TASK DETAILS: Only the lines holding "style" are wanted. Copy every one from the records below.

::: DATA SUPPLIED

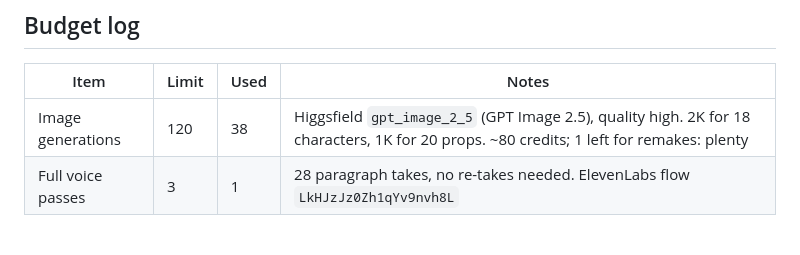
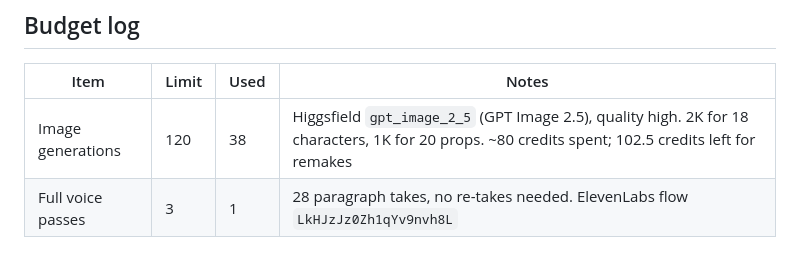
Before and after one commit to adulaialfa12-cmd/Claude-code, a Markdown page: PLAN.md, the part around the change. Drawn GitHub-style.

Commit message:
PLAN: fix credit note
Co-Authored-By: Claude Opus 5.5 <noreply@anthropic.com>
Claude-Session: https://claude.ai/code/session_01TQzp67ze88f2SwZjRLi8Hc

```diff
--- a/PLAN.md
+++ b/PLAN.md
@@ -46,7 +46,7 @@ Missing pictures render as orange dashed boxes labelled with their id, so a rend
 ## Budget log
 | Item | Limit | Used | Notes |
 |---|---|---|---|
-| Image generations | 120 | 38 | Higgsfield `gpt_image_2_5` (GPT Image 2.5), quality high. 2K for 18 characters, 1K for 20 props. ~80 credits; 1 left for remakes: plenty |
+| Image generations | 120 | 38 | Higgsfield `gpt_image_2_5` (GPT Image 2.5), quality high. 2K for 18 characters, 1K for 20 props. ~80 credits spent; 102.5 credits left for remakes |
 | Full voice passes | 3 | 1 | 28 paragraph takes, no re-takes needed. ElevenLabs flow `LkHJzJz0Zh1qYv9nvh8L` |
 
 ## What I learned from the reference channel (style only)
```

::::::
::: DATA SUPPLIED

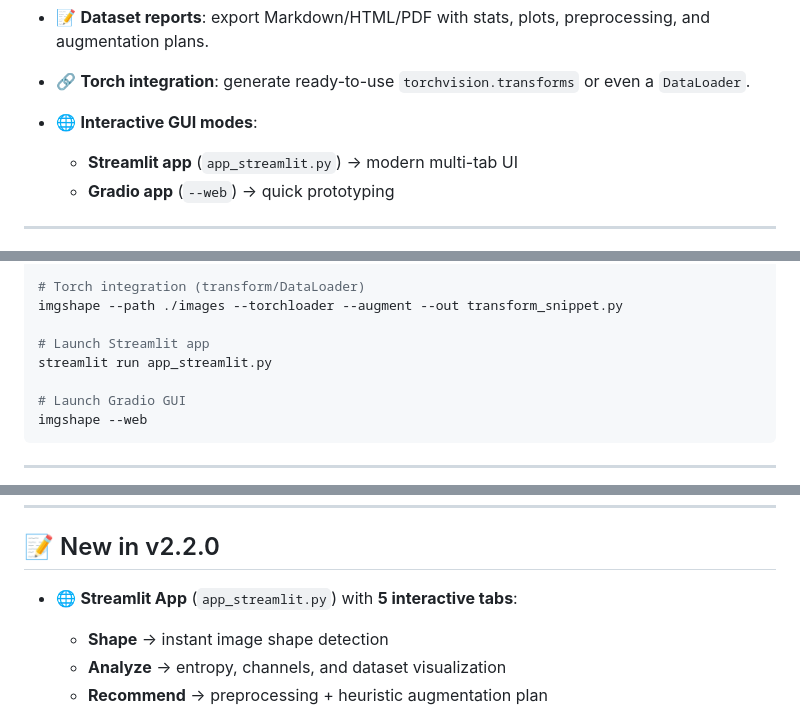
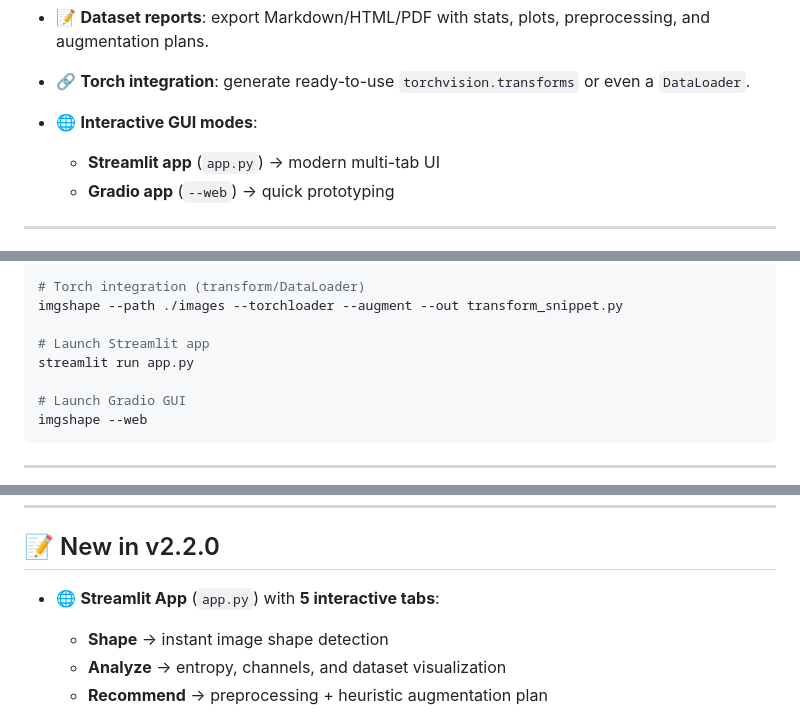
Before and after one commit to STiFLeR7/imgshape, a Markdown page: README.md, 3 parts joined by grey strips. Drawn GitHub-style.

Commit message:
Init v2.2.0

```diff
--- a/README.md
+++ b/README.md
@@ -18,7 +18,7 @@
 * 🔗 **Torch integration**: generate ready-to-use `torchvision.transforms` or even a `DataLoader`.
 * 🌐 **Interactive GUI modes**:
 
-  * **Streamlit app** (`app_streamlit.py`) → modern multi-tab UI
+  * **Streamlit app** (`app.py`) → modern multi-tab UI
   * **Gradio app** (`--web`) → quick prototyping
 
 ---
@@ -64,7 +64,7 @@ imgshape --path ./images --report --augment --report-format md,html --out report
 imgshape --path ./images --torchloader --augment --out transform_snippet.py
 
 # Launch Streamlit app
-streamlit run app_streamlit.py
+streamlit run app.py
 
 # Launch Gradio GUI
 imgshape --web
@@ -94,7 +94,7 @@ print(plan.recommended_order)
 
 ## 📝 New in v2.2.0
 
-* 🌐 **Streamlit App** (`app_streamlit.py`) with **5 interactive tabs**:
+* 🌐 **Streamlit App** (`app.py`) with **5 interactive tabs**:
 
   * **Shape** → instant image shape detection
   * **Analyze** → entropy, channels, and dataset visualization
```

::::::

ANSWER BOX:
Before and after one commit to adulaialfa12-cmd/Claude-code, a Markdown page: PLAN.md, the part around the change. Drawn GitHub-style.
 ## What I learned from the reference channel (style only)
Before and after one commit to STiFLeR7/imgshape, a Markdown page: README.md, 3 parts joined by grey strips. Drawn GitHub-style.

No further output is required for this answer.